Howard Hughes would likely be surprised to see what has become of his Helicopter testing facility. The community of Playa Vista has sprung up seemingly overnight on those grounds to become one of the most talked about neighborhoods in America. Now housing offices or other facilities for dozens of the top names in tech and their suppliers, the area forms the hub for Silicon Beach. Even the Hugh’s Helicopter hangers were purchased by YouTube and have become a hangout for the tech crowd.
Microsoft, Yahoo, Google, and Facebook all have major footprints in the Playa Vista neighborhood, creating a massive demand for housing. Their employees are drawn to the Playa Vista mixed-use master plan that provides shopping and entertainment within walking or cycling distance of both home and job.
It isn’t just high-paying tech jobs and a walkable neighborhood that are creating massive demand for the few available apartments, homes, and condo’s on the small strip of land. Proximity to beaches, LAX, and major universities provide additional tangible benefits. Of course West Los Angeles is best known for its concentration of entertainment businesses like Sony, Fox, TriStar, and Lions Gate. The combination of tech, entertainment, and educational facilities is a powerful draw.
Wherever tech lives, the money follows. Playa Vista and Silicon Beach start ups are attracting monumental amounts of funding from venture capitalists. The availability of venture capital money creates a draw for startups to come to the area, and the cycle repeats and repeats.
What is it about mixed-use?
Los Angeles may or may not have invented sprawl, but it certainly is example one for anyone studying residential development patterns. The lack of density created by cheap and plentiful land produced a perfect compliment to the age of relatively cheap and autonomous transportation, the car. It is cliché to say that Angeleno’s love their cars.
And now comes the shift. The Southland continues to get denser as more and more population growth chases ever-smaller amounts of good places to build, and knock down and re-build. Even industry is being driven out in favor of residential units and supporting businesses like grocery, restaurant, retail, and service companies.
With density, the “Green” movement, and a generation of young adults who have less interest in cars, many communities have seen the opportunity to radically change the way businesses and residences interact. Taking a cue from historically dense cities like New York, the concept mixes business on lower floors with residences above and offices space next door or in your loft. The development of Playa Vista has taken the idea further to create a community within a large city. Amongst the variety of housing, there are parks, a fitness trail and luxurious recreation facilities sprinkled throughout. Those who live there are quick to say that they rarely need to leave the area for their basic needs. The resort lifestyle is furthered with community programming of concerts and movies in the park, and their own Playa Vista bus to take you to and from the beach free of charge.

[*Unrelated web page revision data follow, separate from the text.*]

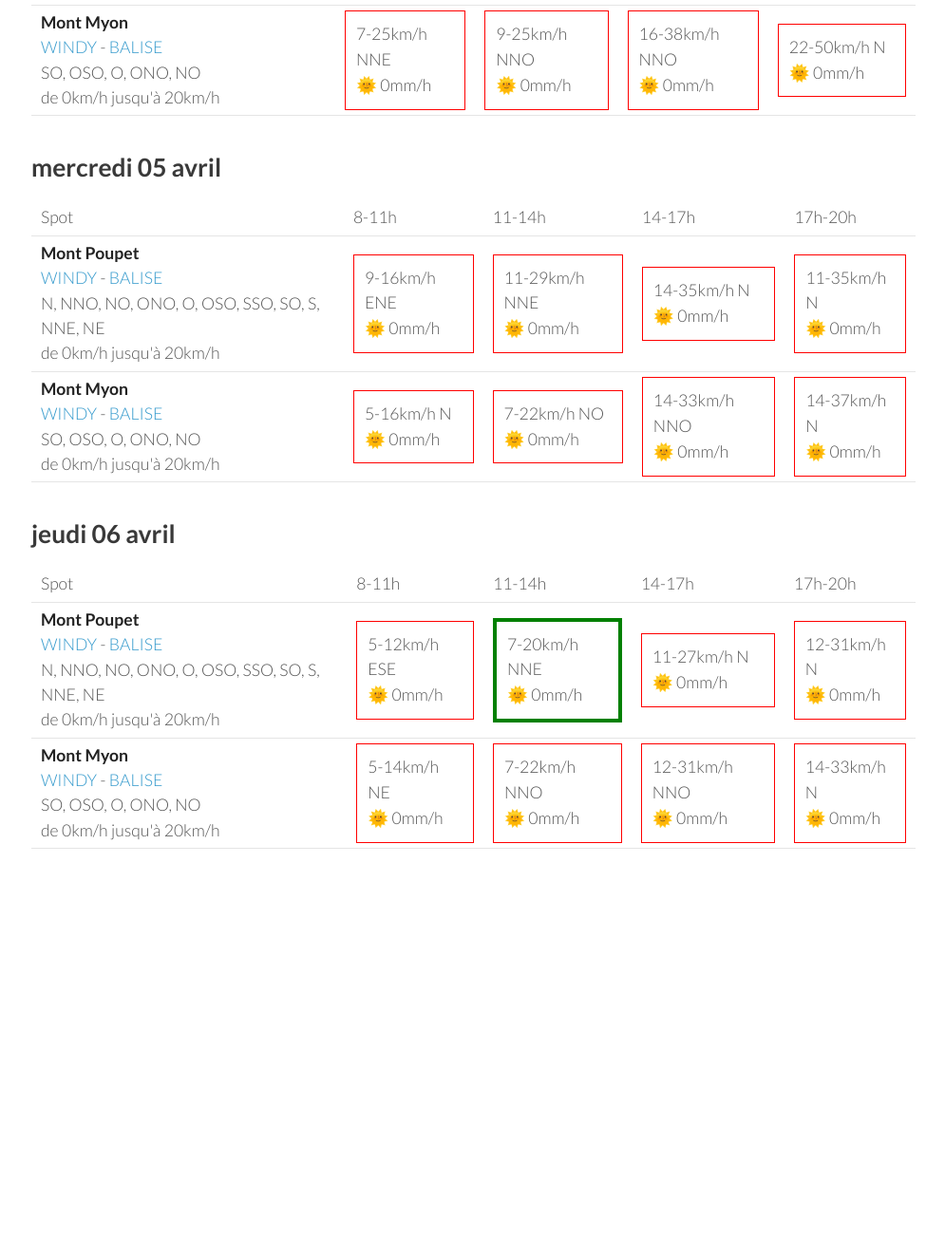
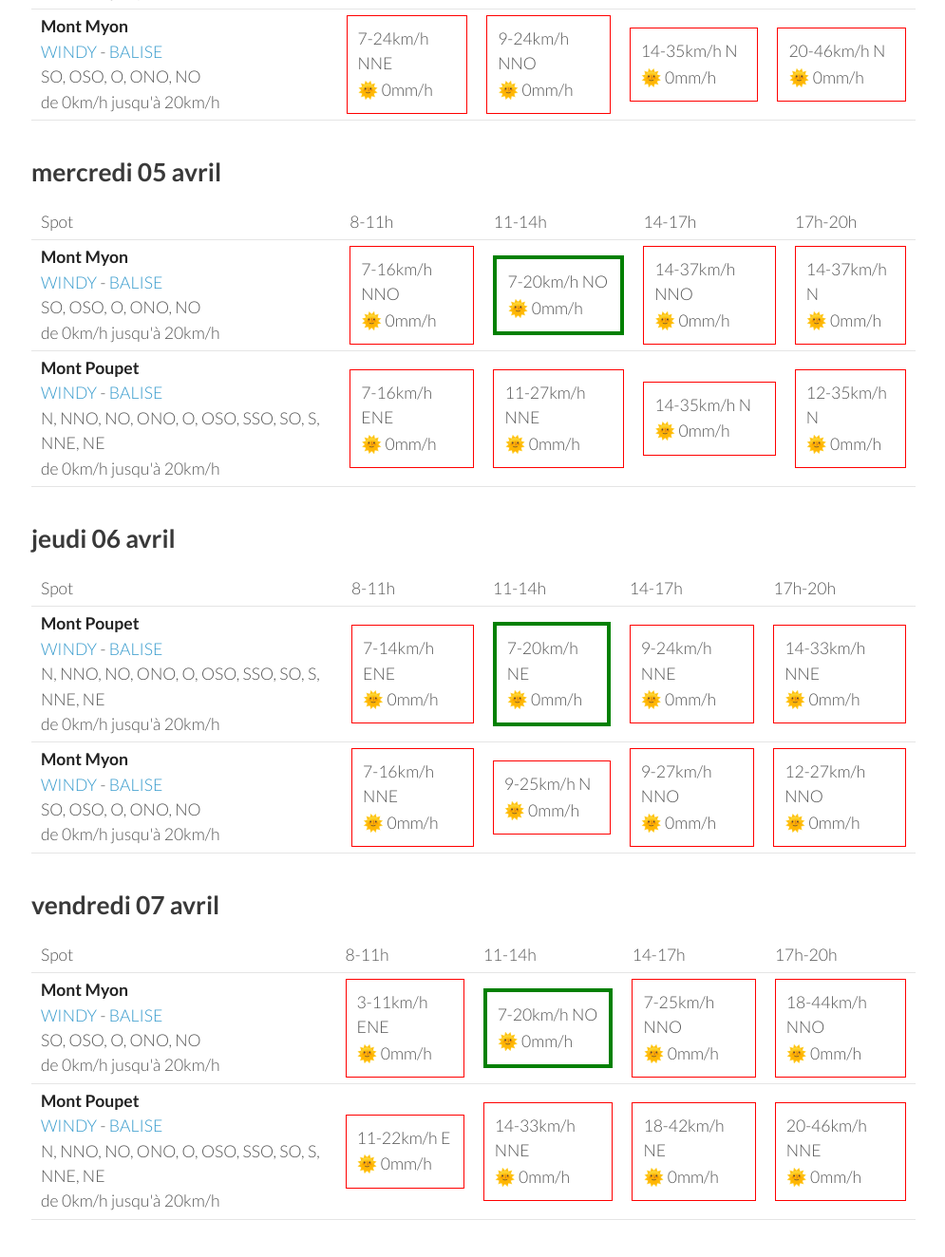
Before and after one commit to parapente-dans-le-nord/parapente-dans-le-nord.github.io, a Jekyll site: the page built from jura.markdown, in a window 1280 px wide and 1400 px high, scrolled down 1276 px. Shown: the top 1324 px of the window at 95% size, without its empty margins (25-1020 px from the left). Built offline with Jekyll 4.4.1, drawn with Linux system fonts in a browser that asks for light colours; before the commit the page ends 2298 px from its top, so only the background shows below that; some of the changed text lies outside the part shown.

Commit message:
update index.markdown

```diff
--- a/jura.markdown
+++ b/jura.markdown
@@ -24,21 +24,19 @@ page mise à jour le dimanche 02 avril 06:20
 <tr>
         <td><strong>Mont Poupet</strong><br><a href="https://windy.com/46.970/5.876?46.541,5.876,8">WINDY</a> - <span class=""><a href="http://www.balisemeteo.com/balise.php?idBalise=92">BALISE</a> </span><br> <span class="vent-favorable">N, NNO, NO, ONO, O, OSO, SSO, SO, S, NNE, NE</span><br><span class="force-vent">de 0km/h jusqu'à 20km/h</span> </td>
 
-            <td><div class="flyable"><p>7-20km/h OSO</p><p>🌧 2.5mm/h</p></div></td>
-            <td><div class="flyable"><p>7-16km/h OSO</p><p>🌧 1.9mm/h</p></div></td>
-            <td><div class="not-flyable"><p>7-22km/h NO</p><p>🌧 2.6mm/h</p></div></td>
-            <td><div class="flyable"><p>5-20km/h NNO</p><p>🌧 1.4mm/h</p></div></td>
-
+            <td><div class="not-flyable"><p>0-0km/h NA</p><p>🌧️ 0mm/h</p></div></td>
+            <td><div class="flyable"><p>5-16km/h OSO</p><p>🌧 2.5mm/h</p></div></td>
+            <td><div class="not-flyable"><p>9-25km/h NO</p><p>🌧 3mm/h</p></div></td>
+            <td><div class="flyable"><p>5-18km/h NNO</p><p>🌧 2.2mm/h</p></div></td>
 
     </tr>
 <tr>
         <td><strong>Mont Myon</strong><br><a href="https://windy.com/46.331/5.397?45.898,5.394,8,m:eWoagj8">WINDY</a> - <span class=""><a href="http://www.balisemeteo.com/balise.php?idBalise=70">BALISE</a> </span><br> <span class="vent-favorable">SO, OSO, O, ONO, NO</span><br><span class="force-vent">de 0km/h jusqu'à 20km/h</span> </td>
 
-            <td><div class="flyable"><p>1-0km/h SO</p><p>🌧 2.2mm/h</p></div></td>
-            <td><div class="flyable"><p>3-14km/h SO</p><p>🌧 2.8mm/h</p></div></td>
-            <td><div class="not-flyable"><p>7-20km/h NNO</p><p>🌧 4mm/h</p></div></td>
-            <td><div class="not-flyable"><p>7-20km/h NNO</p><p>🌧 0.5mm/h</p></div></td>
-
+            <td><div class="not-flyable"><p>0-0km/h NA</p><p>🌧️ 0mm/h</p></div></td>
+            <td><div class="flyable"><p>7-18km/h OSO</p><p>🌧 2.9mm/h</p></div></td>
+            <td><div class="not-flyable"><p>9-22km/h NO</p><p>🌧 2.1mm/h</p></div></td>
+            <td><div class="not-flyable"><p>5-22km/h N</p><p>🌧 1.1mm/h</p></div></td>
 
     </tr>
 
@@ -60,19 +58,19 @@ page mise à jour le dimanche 02 avril 06:20
 <tr>
         <td><strong>Mont Myon</strong><br><a href="https://windy.com/46.331/5.397?45.898,5.394,8,m:eWoagj8">WINDY</a> - <span class=""><a href="http://www.balisemeteo.com/balise.php?idBalise=70">BALISE</a> </span><br> <span class="vent-favorable">SO, OSO, O, ONO, NO</span><br><span class="force-vent">de 0km/h jusqu'à 20km/h</span> </td>
 
-            <td><div class="not-flyable"><p>9-27km/h NNE</p><p>🌞 0mm/h</p></div></td>
-            <td><div class="not-flyable"><p>11-27km/h NNE</p><p>🌞 0mm/h</p></div></td>
-            <td><div class="not-flyable"><p>14-37km/h N</p><p>🌞 0mm/h</p></div></td>
-            <td><div class="not-flyable"><p>18-44km/h NNE</p><p>🌞 0mm/h</p></div></td>
+            <td><div class="not-flyable"><p>9-22km/h NNE</p><p>🌞 0mm/h</p></div></td>
+            <td><div class="not-flyable"><p>11-25km/h NNE</p><p>🌞 0mm/h</p></div></td>
+            <td><div class="not-flyable"><p>16-38km/h N</p><p>🌞 0mm/h</p></div></td>
+            <td><div class="not-flyable"><p>16-40km/h NNE</p><p>🌞 0mm/h</p></div></td>
 
 
     </tr>
 <tr>
         <td><strong>Mont Poupet</strong><br><a href="https://windy.com/46.970/5.876?46.541,5.876,8">WINDY</a> - <span class=""><a href="http://www.balisemeteo.com/balise.php?idBalise=92">BALISE</a> </span><br> <span class="vent-favorable">N, NNO, NO, ONO, O, OSO, SSO, SO, S, NNE, NE</span><br><span class="force-vent">de 0km/h jusqu'à 20km/h</span> </td>
 
-            <td><div class="not-flyable"><p>9-25km/h NE</p><p>🌞 0mm/h</p></div></td>
+            <td><div class="not-flyable"><p>11-27km/h NE</p><p>🌞 0mm/h</p></div></td>
             <td><div class="not-flyable"><p>12-31km/h NE</p><p>🌞 0mm/h</p></div></td>
-            <td><div class="not-flyable"><p>18-44km/h NE</p><p>🌞 0mm/h</p></div></td>
+            <td><div class="not-flyable"><p>16-42km/h NE</p><p>🌞 0mm/h</p></div></td>
             <td><div class="not-flyable"><p>16-46km/h NE</p><p>🌞 0mm/h</p></div></td>
 
 
@@ -96,9 +94,9 @@ page mise à jour le dimanche 02 avril 06:20
 <tr>
         <td><strong>Mont Poupet</strong><br><a href="https://windy.com/46.970/5.876?46.541,5.876,8">WINDY</a> - <span class=""><a href="http://www.balisemeteo.com/balise.php?idBalise=92">BALISE</a> </span><br> <span class="vent-favorable">N, NNO, NO, ONO, O, OSO, SSO, SO, S, NNE, NE</span><br><span class="force-vent">de 0km/h jusqu'à 20km/h</span> </td>
 
-            <td><div class="not-flyable"><p>18-37km/h NE</p><p>🌞 0mm/h</p></div></td>
+            <td><div class="not-flyable"><p>16-37km/h NE</p><p>🌞 0mm/h</p></div></td>
             <td><div class="not-flyable"><p>18-40km/h NE</p><p>🌞 0mm/h</p></div></td>
-            <td><div class="not-flyable"><p>20-44km/h NNE</p><p>🌞 0mm/h</p></div></td>
+            <td><div class="not-flyable"><p>20-48km/h NNE</p><p>🌞 0mm/h</p></div></td>
             <td><div class="not-flyable"><p>20-48km/h NNE</p><p>🌞 0mm/h</p></div></td>
 
 
@@ -106,10 +104,10 @@ page mise à jour le dimanche 02 avril 06:20
 <tr>
         <td><strong>Mont Myon</strong><br><a href="https://windy.com/46.331/5.397?45.898,5.394,8,m:eWoagj8">WINDY</a> - <span class=""><a href="http://www.balisemeteo.com/balise.php?idBalise=70">BALISE</a> </span><br> <span class="vent-favorable">SO, OSO, O, ONO, NO</span><br><span class="force-vent">de 0km/h jusqu'à 20km/h</span> </td>
 
-            <td><div class="not-flyable"><p>7-25km/h NNE</p><p>🌞 0mm/h</p></div></td>
-            <td><div class="not-flyable"><p>9-25km/h NNO</p><p>🌞 0mm/h</p></div></td>
-            <td><div class="not-flyable"><p>16-38km/h NNO</p><p>🌞 0mm/h</p></div></td>
-            <td><div class="not-flyable"><p>22-50km/h N</p><p>🌞 0mm/h</p></div></td>
+            <td><div class="not-flyable"><p>7-24km/h NNE</p><p>🌞 0mm/h</p></div></td>
+            <td><div class="not-flyable"><p>9-24km/h NNO</p><p>🌞 0mm/h</p></div></td>
+            <td><div class="not-flyable"><p>14-35km/h N</p><p>🌞 0mm/h</p></div></td>
+            <td><div class="not-flyable"><p>20-46km/h N</p><p>🌞 0mm/h</p></div></td>
 
 
     </tr>
@@ -130,22 +128,22 @@ page mise à jour le dimanche 02 avril 06:20
       <td>17h-20h</td>
     </tr>
 <tr>
-        <td><strong>Mont Poupet</strong><br><a href="https://windy.com/46.970/5.876?46.541,5.876,8">WINDY</a> - <span class=""><a href="http://www.balisemeteo.com/balise.php?idBalise=92">BALISE</a> </span><br> <span class="vent-favorable">N, NNO, NO, ONO, O, OSO, SSO, SO, S, NNE, NE</span><br><span class="force-vent">de 0km/h jusqu'à 20km/h</span> </td>
+        <td><strong>Mont Myon</strong><br><a href="https://windy.com/46.331/5.397?45.898,5.394,8,m:eWoagj8">WINDY</a> - <span class=""><a href="http://www.balisemeteo.com/balise.php?idBalise=70">BALISE</a> </span><br> <span class="vent-favorable">SO, OSO, O, ONO, NO</span><br><span class="force-vent">de 0km/h jusqu'à 20km/h</span> </td>
 
-            <td><div class="not-flyable"><p>9-16km/h ENE</p><p>🌞 0mm/h</p></div></td>
-            <td><div class="not-flyable"><p>11-29km/h NNE</p><p>🌞 0mm/h</p></div></td>
-            <td><div class="not-flyable"><p>14-35km/h N</p><p>🌞 0mm/h</p></div></td>
-            <td><div class="not-flyable"><p>11-35km/h N</p><p>🌞 0mm/h</p></div></td>
+            <td><div class="not-flyable"><p>7-16km/h NNO</p><p>🌞 0mm/h</p></div></td>
+            <td><div class="flyable"><p>7-20km/h NO</p><p>🌞 0mm/h</p></div></td>
+            <td><div class="not-flyable"><p>14-37km/h NNO</p><p>🌞 0mm/h</p></div></td>
+            <td><div class="not-flyable"><p>14-37km/h N</p><p>🌞 0mm/h</p></div></td>
 
 
     </tr>
 <tr>
-        <td><strong>Mont Myon</strong><br><a href="https://windy.com/46.331/5.397?45.898,5.394,8,m:eWoagj8">WINDY</a> - <span class=""><a href="http://www.balisemeteo.com/balise.php?idBalise=70">BALISE</a> </span><br> <span class="vent-favorable">SO, OSO, O, ONO, NO</span><br><span class="force-vent">de 0km/h jusqu'à 20km/h</span> </td>
+        <td><strong>Mont Poupet</strong><br><a href="https://windy.com/46.970/5.876?46.541,5.876,8">WINDY</a> - <span class=""><a href="http://www.balisemeteo.com/balise.php?idBalise=92">BALISE</a> </span><br> <span class="vent-favorable">N, NNO, NO, ONO, O, OSO, SSO, SO, S, NNE, NE</span><br><span class="force-vent">de 0km/h jusqu'à 20km/h</span> </td>
 
-            <td><div class="not-flyable"><p>5-16km/h N</p><p>🌞 0mm/h</p></div></td>
-            <td><div class="not-flyable"><p>7-22km/h NO</p><p>🌞 0mm/h</p></div></td>
-            <td><div class="not-flyable"><p>14-33km/h NNO</p><p>🌞 0mm/h</p></div></td>
-            <td><div class="not-flyable"><p>14-37km/h N</p><p>🌞 0mm/h</p></div></td>
+            <td><div class="not-flyable"><p>7-16km/h ENE</p><p>🌞 0mm/h</p></div></td>
+            <td><div class="not-flyable"><p>11-27km/h NNE</p><p>🌞 0mm/h</p></div></td>
+            <td><div class="not-flyable"><p>14-35km/h N</p><p>🌞 0mm/h</p></div></td>
+            <td><div class="not-flyable"><p>12-35km/h N</p><p>🌞 0mm/h</p></div></td>
 
 
     </tr>
@@ -168,20 +166,20 @@ page mise à jour le dimanche 02 avril 06:20
 <tr>
         <td><strong>Mont Poupet</strong><br><a href="https://windy.com/46.970/5.876?46.541,5.876,8">WINDY</a> - <span class=""><a href="http://www.balisemeteo.com/balise.php?idBalise=92">BALISE</a> </span><br> <span class="vent-favorable">N, NNO, NO, ONO, O, OSO, SSO, SO, S, NNE, NE</span><br><span class="force-vent">de 0km/h jusqu'à 20km/h</span> </td>
 
-            <td><div class="not-flyable"><p>5-12km/h ESE</p><p>🌞 0mm/h</p></div></td>
-            <td><div class="flyable"><p>7-20km/h NNE</p><p>🌞 0mm/h</p></div></td>
-            <td><div class="not-flyable"><p>11-27km/h N</p><p>🌞 0mm/h</p></div></td>
-            <td><div class="not-flyable"><p>12-31km/h N</p><p>🌞 0mm/h</p></div></td>
+            <td><div class="not-flyable"><p>7-14km/h ENE</p><p>🌞 0mm/h</p></div></td>
+            <td><div class="flyable"><p>7-20km/h NE</p><p>🌞 0mm/h</p></div></td>
+            <td><div class="not-flyable"><p>9-24km/h NNE</p><p>🌞 0mm/h</p></div></td>
+            <td><div class="not-flyable"><p>14-33km/h NNE</p><p>🌞 0mm/h</p></div></td>
 
 
     </tr>
 <tr>
         <td><strong>Mont Myon</strong><br><a href="https://windy.com/46.331/5.397?45.898,5.394,8,m:eWoagj8">WINDY</a> - <span class=""><a href="http://www.balisemeteo.com/balise.php?idBalise=70">BALISE</a> </span><br> <span class="vent-favorable">SO, OSO, O, ONO, NO</span><br><span class="force-vent">de 0km/h jusqu'à 20km/h</span> </td>
 
-            <td><div class="not-flyable"><p>5-14km/h NE</p><p>🌞 0mm/h</p></div></td>
-            <td><div class="not-flyable"><p>7-22km/h NNO</p><p>🌞 0mm/h</p></div></td>
-            <td><div class="not-flyable"><p>12-31km/h NNO</p><p>🌞 0mm/h</p></div></td>
-            <td><div class="not-flyable"><p>14-33km/h N</p><p>🌞 0mm/h</p></div></td>
+            <td><div class="not-flyable"><p>7-16km/h NNE</p><p>🌞 0mm/h</p></div></td>
+            <td><div class="not-flyable"><p>9-25km/h N</p><p>🌞 0mm/h</p></div></td>
+            <td><div class="not-flyable"><p>9-27km/h NNO</p><p>🌞 0mm/h</p></div></td>
+            <td><div class="not-flyable"><p>12-27km/h NNO</p><p>🌞 0mm/h</p></div></td>
 
 
     </tr>
@@ -189,3 +187,39 @@ page mise à jour le dimanche 02 avril 06:20
 </tbody>
 </table>
 {:/}
+## vendredi 07 avril
+
+{::nomarkdown}
+<table>
+  <tbody>
+    <tr>
+      <td>Spot</td>
+      <td>8-11h</td>
+      <td>11-14h</td>
+      <td>14-17h</td>
+      <td>17h-20h</td>
+    </tr>
+<tr>
+        <td><strong>Mont Myon</strong><br><a href="https://windy.com/46.331/5.397?45.898,5.394,8,m:eWoagj8">WINDY</a> - <span class=""><a href="http://www.balisemeteo.com/balise.php?idBalise=70">BALISE</a> </span><br> <span class="vent-favorable">SO, OSO, O, ONO, NO</span><br><span class="force-vent">de 0km/h jusqu'à 20km/h</span> </td>
+
+            <td><div class="not-flyable"><p>3-11km/h ENE</p><p>🌞 0mm/h</p></div></td>
+            <td><div class="flyable"><p>7-20km/h NO</p><p>🌞 0mm/h</p></div></td>
+            <td><div class="not-flyable"><p>7-25km/h NNO</p><p>🌞 0mm/h</p></div></td>
+            <td><div class="not-flyable"><p>18-44km/h NNO</p><p>🌞 0mm/h</p></div></td>
+
+
+    </tr>
+<tr>
+        <td><strong>Mont Poupet</strong><br><a href="https://windy.com/46.970/5.876?46.541,5.876,8">WINDY</a> - <span class=""><a href="http://www.balisemeteo.com/balise.php?idBalise=92">BALISE</a> </span><br> <span class="vent-favorable">N, NNO, NO, ONO, O, OSO, SSO, SO, S, NNE, NE</span><br><span class="force-vent">de 0km/h jusqu'à 20km/h</span> </td>
+
+            <td><div class="not-flyable"><p>11-22km/h E</p><p>🌞 0mm/h</p></div></td>
+            <td><div class="not-flyable"><p>14-33km/h NNE</p><p>🌞 0mm/h</p></div></td>
+            <td><div class="not-flyable"><p>18-42km/h NE</p><p>🌞 0mm/h</p></div></td>
+            <td><div class="not-flyable"><p>20-46km/h NNE</p><p>🌞 0mm/h</p></div></td>
+
+
+    </tr>
+
+</tbody>
+</table>
+{:/}
```
Also changed, not shown: other parts of jura.markdown (+1 -1 lines).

All this good stuff makes Playa Vista pricey
You can still buy a condo in Playa Vista for under $1,000,000, but barely. A 1300 square foot unit will cost in the neighborhood of $850,000. Homes and Townhomes start closer to $2,000,000, and you can spend close to $3,000,000 for larger homes over 3,000 square feet. Homes are all on very small lots, or have no yard other than the common area.
Renting is not much of an option. 700 sq. ft. bachelor units start at around $2000 per month, one bedrooms at $2500, two bedrooms for $3400, and you can easily spend $4000 a month or more depending on location and amenities.
If you are hoping to buy or lease in Playa Vista, or if you currently own a residential property and need to sell, call me to discuss your options. I have experience with property in that specific neighborhood and can help you with the entire process.